A poor diet isn't the only thing that increases your risk for chronic diseases but eliminating or minimizing certain foods is one way to help steer clear of cancer. Replace cancer-causing foods with fruits, vegetables, whole grains, legumes, lean proteins, and healthy fats.
The National Cancer Institute says acrylamide, a chemical used in paper, dye, and plastic production -- and wastewater and sewage treatment -- is present in higher amounts in foods heated to temperatures above 250 degrees Fahrenheit, such as potato chips. While studies examining effects of acrylamide on cancer in humans show mixed results, the National Cancer Institute says animal studies show acrylamide increases cancer risks in rodents. Likewise, a 2015 review published in the International Journal of Cancer found acrylamide may slightly increase the risk for kidney, endometrial, and ovarian cancer in people. While there aren't official guidelines determining how many potato chips you can safely eat in a day, limit or avoid them as much as possible.
Because French fries are heated to high temperatures, they contain higher levels of acrylamide, says the National Cancer Institute. The U.S. Food and Drug Administration (FDA) suggests limiting French fries in your diet and if you do eat them, avoid fries that are overcooked, heavily crispy, or brown in color. While more research is needed to confirm the link between acrylamide and cancer in humans, the FDA suggests limiting this chemical in your diet because it appears to cause cancer in animal studies. There isn't an official recommendation for the amount of French fries you can safely eat in a day, but fewer is better.
As with other starchy foods cooked at very high temperatures, burned toast is no exception when it comes to higher acrylamide content. The Cancer Treatment Centers for America recommend toasting bread to a light brown color instead of dark brown and steering clear of very brown or black areas of toast as a way to reduce dietary acrylamide. The Dietary Guidelines for Americans 2015 - 2020 suggest 6 ounces of grains (equivalent to six slices of toast or other grains) daily when eating 2,000 calories per day. Just be sure to avoid the burned parts.
Red and Processed Meats
According to the American Cancer Society, the World Health Organization's International Agency for Research on Cancer (IARC) classifies processed meat as cancer-causing, and red meat as "probable" for boosting cancer risks. The American Cancer Society goes on to say that after reviewing more than 800 studies, researchers determined eating 50 grams of processed meat daily boosts the risk for colorectal cancer by 18 percent, and red meat increases risks for prostate, colorectal, and pancreatic cancers. The American Institute for Cancer Research recommends avoiding processed meat altogether and limiting red meat to up to 18 ounces per week.
Very Well-Cooked Meats

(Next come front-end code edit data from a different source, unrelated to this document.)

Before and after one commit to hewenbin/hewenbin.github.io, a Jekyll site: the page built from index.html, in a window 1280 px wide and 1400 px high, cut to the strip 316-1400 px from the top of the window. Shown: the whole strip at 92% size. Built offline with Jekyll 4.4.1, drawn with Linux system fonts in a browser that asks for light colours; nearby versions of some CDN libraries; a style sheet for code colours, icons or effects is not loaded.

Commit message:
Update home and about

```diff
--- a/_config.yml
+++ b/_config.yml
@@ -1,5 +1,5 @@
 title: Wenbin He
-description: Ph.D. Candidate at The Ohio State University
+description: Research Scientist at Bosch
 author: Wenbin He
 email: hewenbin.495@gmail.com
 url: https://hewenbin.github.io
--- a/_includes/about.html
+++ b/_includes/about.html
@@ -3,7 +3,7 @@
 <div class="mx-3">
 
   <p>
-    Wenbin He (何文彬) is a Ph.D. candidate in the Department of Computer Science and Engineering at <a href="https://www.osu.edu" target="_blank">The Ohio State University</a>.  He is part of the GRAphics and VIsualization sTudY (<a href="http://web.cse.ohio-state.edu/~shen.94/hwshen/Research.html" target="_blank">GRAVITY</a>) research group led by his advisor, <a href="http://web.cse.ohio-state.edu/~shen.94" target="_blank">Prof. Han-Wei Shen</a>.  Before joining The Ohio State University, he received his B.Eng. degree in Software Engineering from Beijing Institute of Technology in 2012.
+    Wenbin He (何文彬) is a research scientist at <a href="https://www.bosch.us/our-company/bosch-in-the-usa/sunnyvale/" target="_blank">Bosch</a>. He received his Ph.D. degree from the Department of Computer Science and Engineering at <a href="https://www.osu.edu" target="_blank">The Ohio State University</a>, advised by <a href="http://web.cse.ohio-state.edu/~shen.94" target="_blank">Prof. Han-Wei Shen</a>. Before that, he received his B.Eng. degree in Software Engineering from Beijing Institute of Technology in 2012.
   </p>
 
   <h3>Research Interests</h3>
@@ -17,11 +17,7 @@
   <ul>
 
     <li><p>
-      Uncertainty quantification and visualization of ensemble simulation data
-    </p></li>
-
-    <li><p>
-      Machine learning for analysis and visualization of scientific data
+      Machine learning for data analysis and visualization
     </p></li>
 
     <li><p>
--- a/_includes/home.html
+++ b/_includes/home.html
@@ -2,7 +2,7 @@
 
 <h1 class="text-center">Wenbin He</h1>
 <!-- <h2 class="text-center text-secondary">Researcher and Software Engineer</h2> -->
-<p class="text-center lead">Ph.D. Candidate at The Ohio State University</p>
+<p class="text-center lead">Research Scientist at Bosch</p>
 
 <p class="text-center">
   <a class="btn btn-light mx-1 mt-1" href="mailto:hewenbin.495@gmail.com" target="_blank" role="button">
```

Chemicals called polycyclic aromatic hydrocarbons (PAHs) and heterocyclic amines (HCAs) can form in meats (beef, fish, poultry, and pork) cooked in high temperatures above 300 degrees Fahrenheit, says the National Cancer Institute. Frying, smoking, and grilling over open flames can produce such chemicals. The National Cancer Institute says chemicals produced in meat during high-heat cooking may increase the risk of colon, breast, liver, lung, skin and prostate cancers as it has in animal studies. However, more human trials are needed in this realm. In the meantime, it's probably best to limit or omit consumption of very well-cooked meats as much as possible and avoid blackened meats.
Added Sugars and Refined Grains
While including refined grains and added sugar in your diet doesn't mean you'll get cancer, eating too many of these foods boosts your risk for obesity and being obese increases your risk for prostate, breast, colorectal, and pancreatic cancers, says the Cancer Treatment Centers of America. So limit sugary drinks, sweets, and refined grains (like white bread and white rice) as much as possible. The Dietary Guidelines for Americans 2015 - 2020 suggest limiting added sugar to less than 10 percent of your total calorie intake (less than 50 grams daily for a 2,000-calorie diet).
You probably already know drinking alcohol in excess can be problematic for your health. However, a recent review published in 2017 in the journal Addiction found strong evidence alcohol causes cancer, and cancers caused by alcohol make up almost 6 percent of cancer deaths worldwide. National Institutes of Health says alcohol is associated with gullet, throat, colon, liver, rectum, and breast cancers, and there's no safe level for alcohol consumption. The Centers for Disease Control and Prevention say if you currently don't drink alcohol, don't begin doing so for any reason and if you do, limit drinks to one per day for women and two daily for men.
Lowering your cancer risks means limiting or avoiding cancer-causing foods and choosing a healthy lifestyle. Reduce your chance of getting cancer by eating plenty of fruits, veggies, and whole grains, getting regular exercise, maintaining a healthy weight, avoiding tobacco products, practicing safe sex, following recommended immunization schedules, and protecting yourself from the sun, says Mayo Clinic.